Two of the Villa Montezuma’s fabulous art glass windows: “Summer” (left) from the Dining Room and St. Cecelia at the organ from the home’s rear stairwell.
Villa Montezuma, c. 1890s. The original exterior is still unpainted.
The figure of “Asta” in the detail does show some repainting.
The corner fireplace in the Drawing Room.
A close-up of the second floor gallery wallpaper — with its many intricate patterns.
The Dining Room fireplace is perhaps the home’s most elaborate with its beautiful blue tile.
The Villa’s Reception Room has been recently redone with many oriental pieces.

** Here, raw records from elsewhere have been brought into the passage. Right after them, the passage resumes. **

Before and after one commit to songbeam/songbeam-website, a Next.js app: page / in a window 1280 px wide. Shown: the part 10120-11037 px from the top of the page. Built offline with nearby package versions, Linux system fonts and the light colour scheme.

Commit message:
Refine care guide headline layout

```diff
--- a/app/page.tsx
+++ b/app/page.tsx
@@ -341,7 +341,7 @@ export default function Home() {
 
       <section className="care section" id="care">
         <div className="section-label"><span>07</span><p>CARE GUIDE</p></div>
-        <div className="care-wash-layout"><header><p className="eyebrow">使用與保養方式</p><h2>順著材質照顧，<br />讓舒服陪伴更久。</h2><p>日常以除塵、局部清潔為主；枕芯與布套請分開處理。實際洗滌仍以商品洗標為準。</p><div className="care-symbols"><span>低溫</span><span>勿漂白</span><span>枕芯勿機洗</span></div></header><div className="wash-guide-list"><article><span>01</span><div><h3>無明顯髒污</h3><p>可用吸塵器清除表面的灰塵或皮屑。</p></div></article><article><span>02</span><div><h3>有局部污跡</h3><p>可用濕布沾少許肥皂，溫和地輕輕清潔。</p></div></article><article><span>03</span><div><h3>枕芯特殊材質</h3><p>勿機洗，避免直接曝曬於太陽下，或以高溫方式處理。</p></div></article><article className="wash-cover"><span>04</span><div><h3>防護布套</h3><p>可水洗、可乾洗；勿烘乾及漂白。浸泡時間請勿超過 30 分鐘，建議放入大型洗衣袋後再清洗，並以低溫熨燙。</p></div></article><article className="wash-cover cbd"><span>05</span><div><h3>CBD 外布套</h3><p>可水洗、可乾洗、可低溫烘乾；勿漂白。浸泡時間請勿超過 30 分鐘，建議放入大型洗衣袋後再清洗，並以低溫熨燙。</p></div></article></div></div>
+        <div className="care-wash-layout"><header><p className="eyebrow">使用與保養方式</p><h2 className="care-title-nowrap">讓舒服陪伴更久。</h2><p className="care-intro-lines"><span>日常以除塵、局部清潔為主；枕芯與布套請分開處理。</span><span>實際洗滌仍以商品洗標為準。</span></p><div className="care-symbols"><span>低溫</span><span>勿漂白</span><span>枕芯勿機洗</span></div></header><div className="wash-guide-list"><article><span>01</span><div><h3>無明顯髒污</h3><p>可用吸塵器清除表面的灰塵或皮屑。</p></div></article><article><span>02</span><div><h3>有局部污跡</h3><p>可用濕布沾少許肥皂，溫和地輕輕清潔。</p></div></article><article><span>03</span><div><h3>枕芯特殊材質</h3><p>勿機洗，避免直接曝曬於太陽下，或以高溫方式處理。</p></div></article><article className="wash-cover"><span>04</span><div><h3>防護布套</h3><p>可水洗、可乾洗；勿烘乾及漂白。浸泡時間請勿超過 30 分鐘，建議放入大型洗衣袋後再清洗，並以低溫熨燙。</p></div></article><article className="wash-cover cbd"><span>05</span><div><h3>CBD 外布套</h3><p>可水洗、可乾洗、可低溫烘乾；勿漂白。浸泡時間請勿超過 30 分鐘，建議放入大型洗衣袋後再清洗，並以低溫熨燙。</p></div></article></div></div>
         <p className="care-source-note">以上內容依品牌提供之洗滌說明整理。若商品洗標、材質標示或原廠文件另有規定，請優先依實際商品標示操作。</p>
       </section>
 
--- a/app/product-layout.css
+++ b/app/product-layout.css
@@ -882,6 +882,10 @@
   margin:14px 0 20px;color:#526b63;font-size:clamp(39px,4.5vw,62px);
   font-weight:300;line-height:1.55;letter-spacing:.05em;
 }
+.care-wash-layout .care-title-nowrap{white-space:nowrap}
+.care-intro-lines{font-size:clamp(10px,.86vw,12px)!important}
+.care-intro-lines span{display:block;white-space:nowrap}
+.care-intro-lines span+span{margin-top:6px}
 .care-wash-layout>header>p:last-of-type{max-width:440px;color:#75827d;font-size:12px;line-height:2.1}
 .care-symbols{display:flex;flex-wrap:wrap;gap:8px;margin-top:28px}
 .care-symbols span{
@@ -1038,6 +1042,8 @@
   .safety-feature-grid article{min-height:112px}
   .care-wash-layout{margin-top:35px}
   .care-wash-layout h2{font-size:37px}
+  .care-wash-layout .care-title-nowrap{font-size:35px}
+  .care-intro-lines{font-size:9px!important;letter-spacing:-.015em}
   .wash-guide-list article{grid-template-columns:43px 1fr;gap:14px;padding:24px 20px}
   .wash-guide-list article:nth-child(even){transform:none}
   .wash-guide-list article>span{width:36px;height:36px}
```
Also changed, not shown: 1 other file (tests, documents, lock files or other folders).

The magnificent Music Room contains a fireplace as well as a number of large art glass windows.
By 1903 the Villa had received a coat of white paint. At this point in its history, the house was owned by Dr. George Calmus. His wife gave piano lessons in the Villa. Calmus disappeared in 1906, leaving not only his wife, but two unpaid mortgages on the property.
The lower portion of the house contains service areas such as the Laundry Room with its period “labor saving” devices.